Sarah and I had a lot of requests over on our Instagram for frugal or low-cost parenting tips, so today’s episode covers this topic!
(Sadly, for two people who hate to waste time, this was actually the second time we recorded this episode. We recorded it when we were together in Miami, then realized that we must not have turned the mic on. All the sound files were blank. At least this didn’t happen with a guest! Sigh – so a quick recording session after Sarah got home from work yesterday.)
Listeners sent in a ton of tips, such as making good use of the library, swapping clothes and toys with friends (especially newborn stuff! do not spend much on newborn stuff!) and shopping from lists at a limited number of stores (e.g. Aldi and Costco) that you know have the best prices on whatever it is you buy.
Several listeners suggested asking for memberships at area kid-friendly attractions (zoo, aquarium, science museum) as presents for birthdays or Christmas. Instead of a grandparent buying a $30 toy for each of three kids, plus a present for you and your spouse that you don’t need, he/she could get a zoo membership, and you all would have free entertainment for many weekends all year.
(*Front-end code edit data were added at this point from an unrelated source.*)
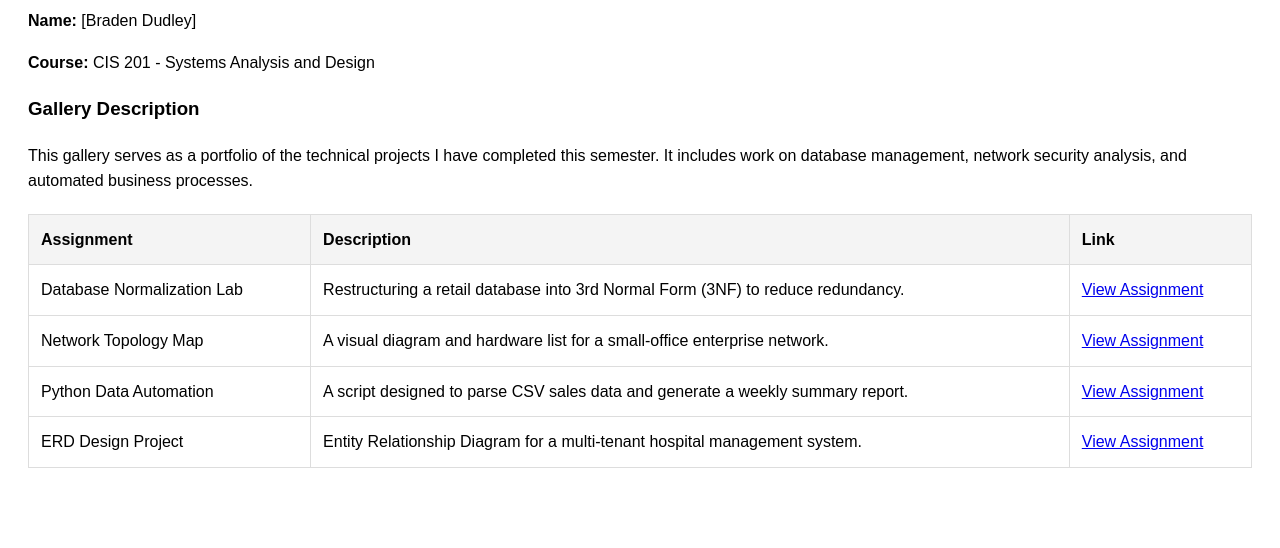
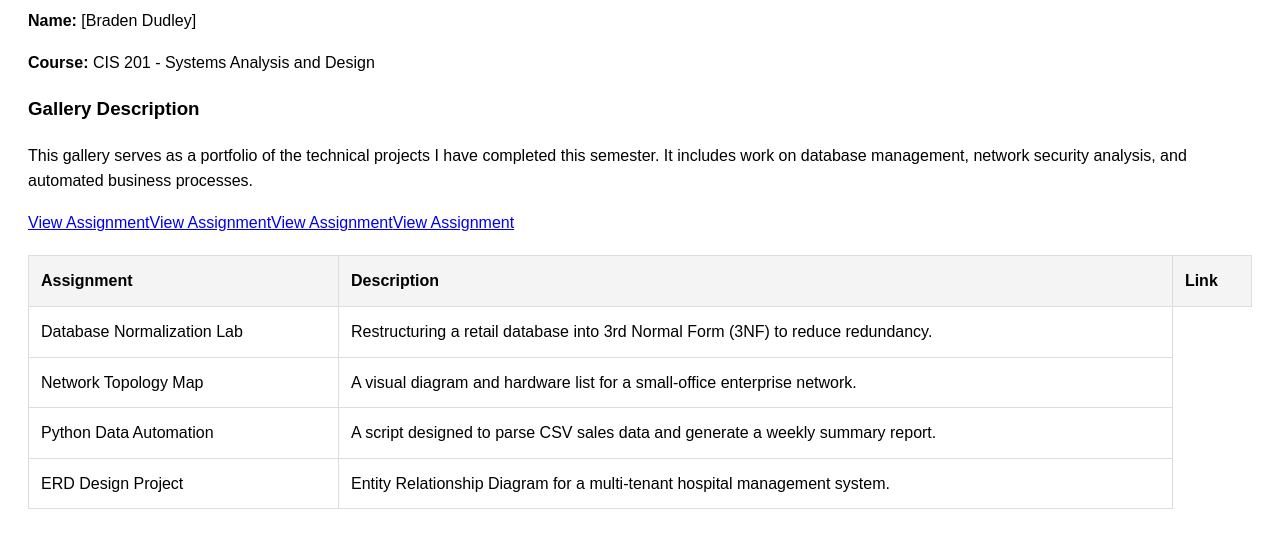
Before and after one commit to Bdudl06/Assignment-Gallery-web-page, a plain HTML site: page index.html in a window 1280 px wide. Shown: the part 114-662 px from the top of the page. Drawn offline with Linux system fonts and the light colour scheme.

Commit message:
Fix HTML anchor tags in index.html

```diff
--- a/index.html
+++ b/index.html
@@ -33,22 +33,22 @@
             <tr>
                 <td>Database Normalization Lab</td>
                 <td>Restructuring a retail database into 3rd Normal Form (3NF) to reduce redundancy.</td>
-                <td><a href="assignments/database-lab.html">View Assignment</a></td>
+                <a href="assignments/database-lab.html">View Assignment</a>
             </tr>
             <tr>
                 <td>Network Topology Map</td>
                 <td>A visual diagram and hardware list for a small-office enterprise network.</td>
-                <td><a href="assignments/networking.html">View Assignment</a></td>
+                <a href="assignments/networking.html">View Assignment</a>
             </tr>
             <tr>
                 <td>Python Data Automation</td>
                 <td>A script designed to parse CSV sales data and generate a weekly summary report.</td>
-                <td><a href="assignments/python-script.html">View Assignment</a></td>
+                <a href="assignments/python-script.html">View Assignment</a>
             </tr>
             <tr>
                 <td>ERD Design Project</td>
                 <td>Entity Relationship Diagram for a multi-tenant hospital management system.</td>
-                <td><a href="assignments/erd-project.html">View Assignment</a></td>
+                <a href="assignments/erd-project.html">View Assignment</a>
             </tr>
         </tbody>
     </table>
```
One listener suggested that if you’re going to buy a membership somewhere, buy it in mid-summer. That way you get the feeling of two summers for the price of one (you’d go a lot during late summer the first year, and then a lot during the beginning of the summer the next year. Related, but not mentioned in the episode: If you’re buying annual passes to theme parks, look for fall specials. Often, post-Labor Day, you can buy annual passes for the following year that will then cover the rest of that year and then the next calendar year. So for the first year you do this, you’re getting 15 months for the price of 12. And by the end of 15 months, you might be tired of that park anyway!)
A few hacks I use…We’ve lately figured out how to use Libby (which lets you borrow ebooks from your local library). I’ve already checked out a handful of Encyclopedia Brown books for my 9-year-old, who is consuming them at a rate of about 1 per hour. Not buying them has been a big savings!
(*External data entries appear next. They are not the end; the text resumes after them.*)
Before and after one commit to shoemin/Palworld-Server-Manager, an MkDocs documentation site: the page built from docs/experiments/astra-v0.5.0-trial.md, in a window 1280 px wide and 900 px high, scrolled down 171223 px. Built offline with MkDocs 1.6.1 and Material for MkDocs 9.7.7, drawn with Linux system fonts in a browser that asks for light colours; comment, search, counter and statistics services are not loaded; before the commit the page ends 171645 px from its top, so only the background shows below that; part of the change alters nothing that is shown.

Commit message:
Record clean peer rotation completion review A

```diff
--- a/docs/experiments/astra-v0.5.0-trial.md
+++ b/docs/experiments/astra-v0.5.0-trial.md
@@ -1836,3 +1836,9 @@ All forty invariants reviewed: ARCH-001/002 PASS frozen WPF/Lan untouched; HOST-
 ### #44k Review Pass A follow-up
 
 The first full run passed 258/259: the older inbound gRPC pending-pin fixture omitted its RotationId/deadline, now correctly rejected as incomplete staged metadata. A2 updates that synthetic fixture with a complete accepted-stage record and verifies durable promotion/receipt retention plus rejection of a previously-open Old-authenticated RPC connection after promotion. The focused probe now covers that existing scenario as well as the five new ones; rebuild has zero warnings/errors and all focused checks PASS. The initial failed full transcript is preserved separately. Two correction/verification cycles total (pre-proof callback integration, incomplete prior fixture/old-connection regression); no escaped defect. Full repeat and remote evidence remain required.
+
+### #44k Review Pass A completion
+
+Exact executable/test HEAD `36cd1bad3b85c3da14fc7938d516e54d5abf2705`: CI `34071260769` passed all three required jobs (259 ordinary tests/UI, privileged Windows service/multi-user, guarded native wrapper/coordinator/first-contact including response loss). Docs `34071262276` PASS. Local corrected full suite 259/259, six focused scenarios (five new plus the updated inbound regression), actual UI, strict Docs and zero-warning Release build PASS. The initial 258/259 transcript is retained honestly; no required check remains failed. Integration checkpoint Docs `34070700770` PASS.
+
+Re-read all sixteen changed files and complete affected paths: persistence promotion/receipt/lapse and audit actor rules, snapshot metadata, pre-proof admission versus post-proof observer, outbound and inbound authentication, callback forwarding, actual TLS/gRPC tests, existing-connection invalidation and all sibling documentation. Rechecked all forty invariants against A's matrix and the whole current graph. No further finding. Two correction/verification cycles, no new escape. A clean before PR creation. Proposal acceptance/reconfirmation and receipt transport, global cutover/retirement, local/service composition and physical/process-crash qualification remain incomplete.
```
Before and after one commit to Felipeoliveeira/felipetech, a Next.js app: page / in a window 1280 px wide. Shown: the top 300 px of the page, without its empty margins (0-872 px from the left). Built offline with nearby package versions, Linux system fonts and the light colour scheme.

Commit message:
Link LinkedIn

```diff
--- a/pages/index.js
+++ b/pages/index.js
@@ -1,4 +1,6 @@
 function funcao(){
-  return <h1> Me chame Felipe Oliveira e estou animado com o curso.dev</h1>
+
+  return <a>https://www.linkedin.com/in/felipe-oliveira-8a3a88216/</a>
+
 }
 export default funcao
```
We also joined the YMCA, which is great for winter entertainment (indoor swimming!) and is comparable in cost, for a family, to what a private gym might charge for one person. This also gives you access to discount swimming lessons and kid activities, plus older children can use the gym. The child watch center offers up to 2 hours of care per visit.
Sarah pointed out one major savings: a bigger family doesn’t automatically mean you need a big car. She can fit three Diono carseats across her backseat. Of course, once you cross to 4 kids…but still, minivans can be cheaper than some of the SUVs out there. We will be driving our 2014 Toyota Sienna for a while.
Also: Kids can share rooms. Buying (or renting) a 3-bedroom place vs. a 4-bedroom place could dwarf the savings on a lot of these other tips!
For people looking for affordable summer activities for kids, I suggested looking into local churches’ Vacation Bible School options. Obviously, if you follow a different religion, or would prefer to avoid religious instruction, this wouldn’t work, but we’ve found that these tend to be the cheapest day camps out there (like $50/week/kid, vs $200+ for places with similar hours). Very few places require that your family be members to send your kids.
Another summer activity/camp hack: Area businesses and camps often donate a week for school/church/league silent auctions. The starting bids tend to be much lower than face value, and these are often not the items that get bid up. I once got a week of gymnastics camp for about 50-60% off through one such silent auction. (Of course, once there, I then signed up for another week…and a year of gymnastics lessons…which is why places offer such things to get you in the door. But of course you don’t have to do that!)
We’ve also found that renting vacation spots through VRBO (or Air Bnb) can be more economical for a larger family than multiple hotel rooms or a suite. Plus you have a kitchen, so you can eat breakfast/lunch at your vacation spot rather than needing to eat out for every meal. And don’t forget visiting family and friends as an affordable option! Kids the same age can entertain each other, so you don’t have to shell out for pricey activities.
And one of our favorites: if you don’t want to or can’t outsource, insource to your kids! Certainly by the time kids are pre-teens, they can do various chores such as laundry, assisting with cooking, and lawn work. We just (literally this last weekend) started experimenting with the sibling babysitting concept. Small steps (like less than an hour to start with) but this opens up all sorts of possibilities!
Please give the episode a listen and feel free to share your tips too.